*** Opening DATA SUPPLIED ***
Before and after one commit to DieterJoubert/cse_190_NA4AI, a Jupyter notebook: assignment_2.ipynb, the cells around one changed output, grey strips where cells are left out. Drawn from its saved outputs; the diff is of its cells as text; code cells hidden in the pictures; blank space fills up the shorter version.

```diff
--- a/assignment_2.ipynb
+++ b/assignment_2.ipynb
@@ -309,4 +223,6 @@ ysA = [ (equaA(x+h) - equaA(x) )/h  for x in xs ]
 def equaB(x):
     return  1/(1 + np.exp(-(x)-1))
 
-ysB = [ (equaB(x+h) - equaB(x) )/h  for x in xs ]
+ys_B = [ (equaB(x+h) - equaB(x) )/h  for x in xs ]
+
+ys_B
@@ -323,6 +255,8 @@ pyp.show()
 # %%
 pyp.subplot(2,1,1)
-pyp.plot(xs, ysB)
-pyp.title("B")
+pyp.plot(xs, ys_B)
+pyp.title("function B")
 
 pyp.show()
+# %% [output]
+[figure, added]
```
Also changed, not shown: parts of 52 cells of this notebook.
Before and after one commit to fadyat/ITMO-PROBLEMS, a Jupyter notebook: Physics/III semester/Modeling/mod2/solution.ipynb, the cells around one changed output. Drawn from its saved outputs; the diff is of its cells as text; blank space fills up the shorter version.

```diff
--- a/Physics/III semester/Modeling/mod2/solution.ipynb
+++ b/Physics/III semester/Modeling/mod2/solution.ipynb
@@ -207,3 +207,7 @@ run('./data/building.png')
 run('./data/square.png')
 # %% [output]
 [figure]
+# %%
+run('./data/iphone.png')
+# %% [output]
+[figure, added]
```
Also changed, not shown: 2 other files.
*** Closing DATA SUPPLIED ***
*** Opening DATA SUPPLIED ***
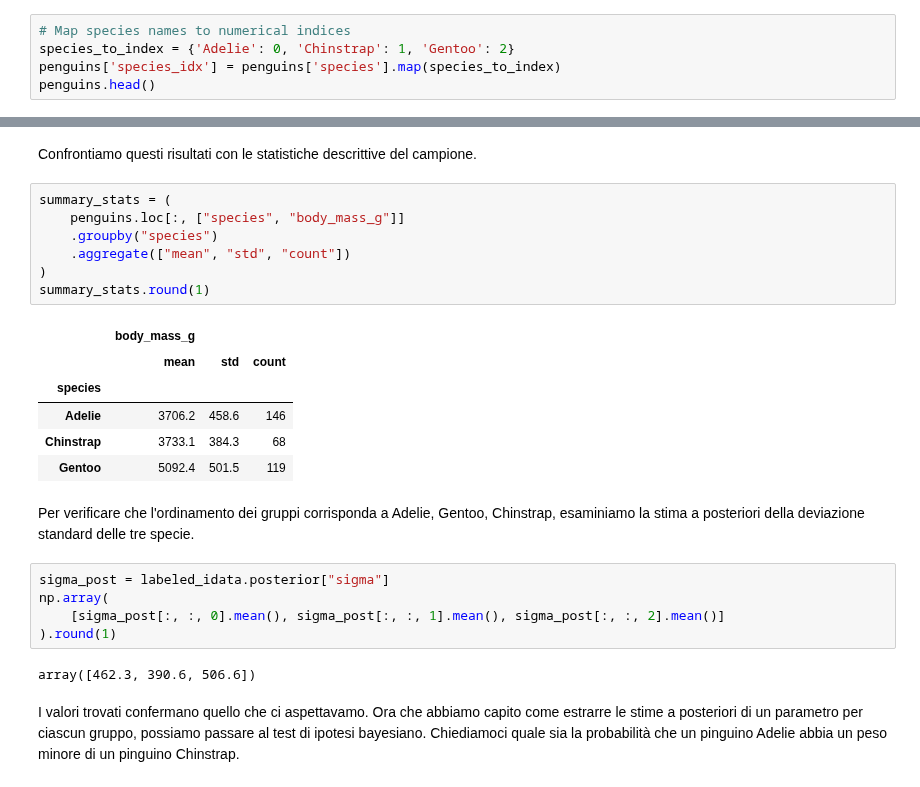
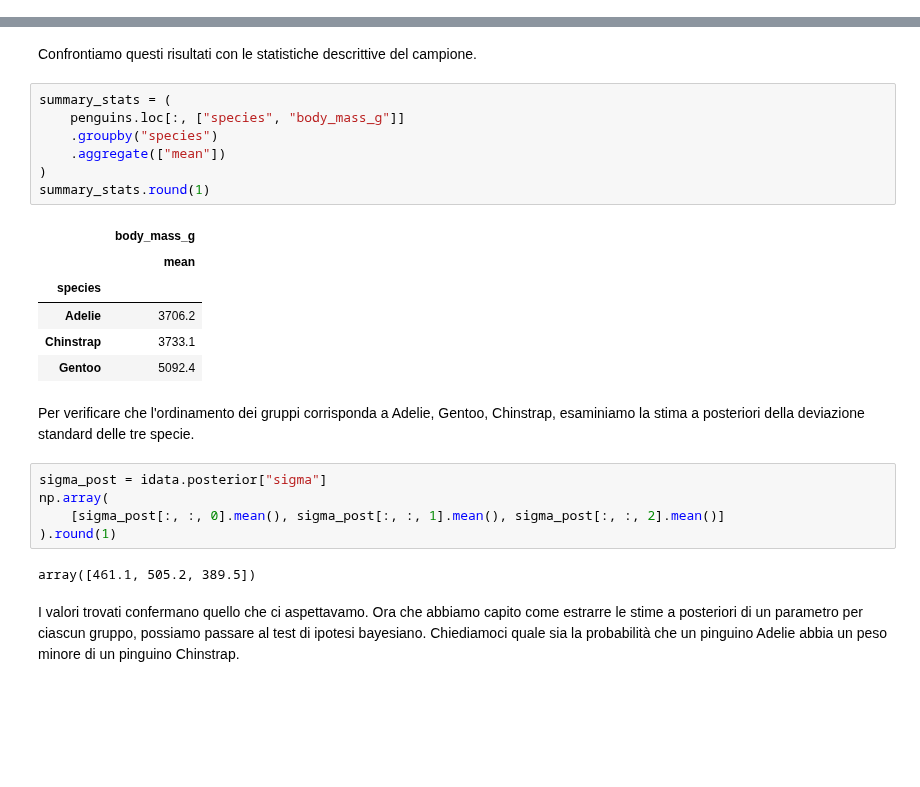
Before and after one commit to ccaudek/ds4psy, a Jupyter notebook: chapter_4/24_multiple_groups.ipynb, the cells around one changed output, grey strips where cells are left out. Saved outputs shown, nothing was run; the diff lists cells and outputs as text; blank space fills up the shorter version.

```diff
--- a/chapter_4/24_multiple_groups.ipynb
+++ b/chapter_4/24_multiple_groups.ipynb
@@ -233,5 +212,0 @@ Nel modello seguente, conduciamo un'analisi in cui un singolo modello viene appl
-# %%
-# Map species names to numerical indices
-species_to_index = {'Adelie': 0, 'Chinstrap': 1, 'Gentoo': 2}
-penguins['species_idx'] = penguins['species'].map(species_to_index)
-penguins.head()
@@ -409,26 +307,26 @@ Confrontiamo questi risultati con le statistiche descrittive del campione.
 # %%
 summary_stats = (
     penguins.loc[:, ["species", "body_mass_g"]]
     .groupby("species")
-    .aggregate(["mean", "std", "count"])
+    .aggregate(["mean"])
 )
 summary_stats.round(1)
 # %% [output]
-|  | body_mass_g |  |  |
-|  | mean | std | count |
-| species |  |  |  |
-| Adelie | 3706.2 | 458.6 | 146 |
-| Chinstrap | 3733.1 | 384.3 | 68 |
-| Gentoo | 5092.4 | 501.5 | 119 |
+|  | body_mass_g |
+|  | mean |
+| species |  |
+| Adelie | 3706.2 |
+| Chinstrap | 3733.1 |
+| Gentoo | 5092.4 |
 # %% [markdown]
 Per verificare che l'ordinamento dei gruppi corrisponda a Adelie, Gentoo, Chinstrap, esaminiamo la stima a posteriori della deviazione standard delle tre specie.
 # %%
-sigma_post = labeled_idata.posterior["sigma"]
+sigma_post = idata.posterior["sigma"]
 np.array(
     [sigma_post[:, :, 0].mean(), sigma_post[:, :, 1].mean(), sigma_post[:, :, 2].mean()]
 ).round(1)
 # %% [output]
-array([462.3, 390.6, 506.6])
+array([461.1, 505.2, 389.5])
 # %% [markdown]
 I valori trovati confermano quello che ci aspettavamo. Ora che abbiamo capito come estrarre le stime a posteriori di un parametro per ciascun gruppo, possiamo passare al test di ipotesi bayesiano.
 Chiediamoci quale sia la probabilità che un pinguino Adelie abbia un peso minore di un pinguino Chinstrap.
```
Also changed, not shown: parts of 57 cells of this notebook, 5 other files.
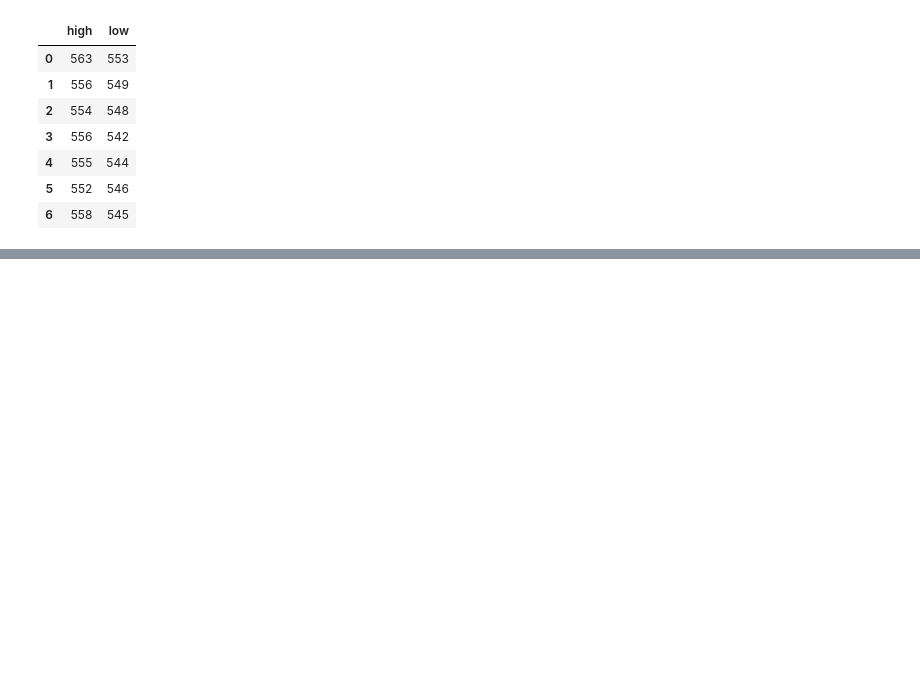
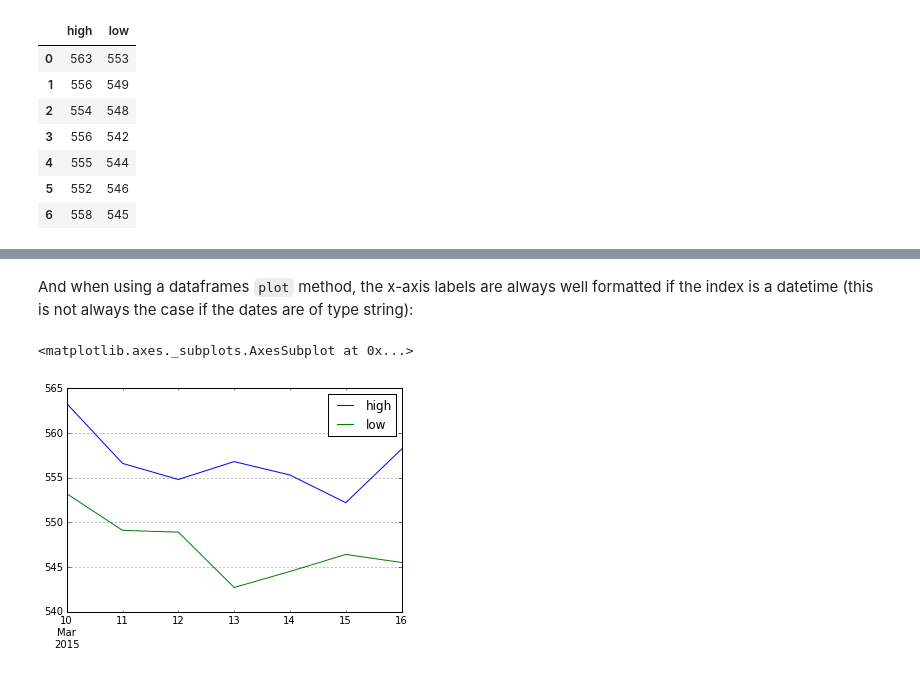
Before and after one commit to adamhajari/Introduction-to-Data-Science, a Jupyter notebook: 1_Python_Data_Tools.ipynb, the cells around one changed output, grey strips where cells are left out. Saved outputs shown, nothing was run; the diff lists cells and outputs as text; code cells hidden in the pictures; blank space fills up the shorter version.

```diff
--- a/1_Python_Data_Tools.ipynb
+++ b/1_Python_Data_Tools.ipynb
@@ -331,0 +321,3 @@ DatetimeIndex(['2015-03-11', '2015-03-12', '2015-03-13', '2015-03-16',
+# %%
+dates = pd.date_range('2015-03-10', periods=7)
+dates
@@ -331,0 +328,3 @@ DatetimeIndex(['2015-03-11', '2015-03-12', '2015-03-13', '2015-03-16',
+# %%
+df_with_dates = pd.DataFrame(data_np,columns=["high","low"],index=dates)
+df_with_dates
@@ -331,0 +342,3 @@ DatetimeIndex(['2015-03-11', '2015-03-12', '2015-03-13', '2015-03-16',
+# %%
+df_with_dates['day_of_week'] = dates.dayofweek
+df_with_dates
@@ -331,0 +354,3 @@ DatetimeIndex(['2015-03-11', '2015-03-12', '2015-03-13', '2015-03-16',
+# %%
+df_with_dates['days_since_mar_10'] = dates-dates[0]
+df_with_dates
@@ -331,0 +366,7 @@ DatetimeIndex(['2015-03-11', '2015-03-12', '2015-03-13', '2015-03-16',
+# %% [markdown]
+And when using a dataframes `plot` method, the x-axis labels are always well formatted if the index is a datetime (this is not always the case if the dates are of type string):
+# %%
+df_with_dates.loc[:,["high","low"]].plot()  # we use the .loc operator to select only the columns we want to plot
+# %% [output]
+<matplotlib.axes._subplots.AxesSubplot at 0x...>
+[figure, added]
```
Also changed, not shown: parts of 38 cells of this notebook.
*** Closing DATA SUPPLIED ***
### ACTION ITEM
Copy out each line of the data that holds the string "equaB".

### SOLUTION
 def equaB(x):
-ysB = [ (equaB(x+h) - equaB(x) )/h  for x in xs ]
+ys_B = [ (equaB(x+h) - equaB(x) )/h  for x in xs ]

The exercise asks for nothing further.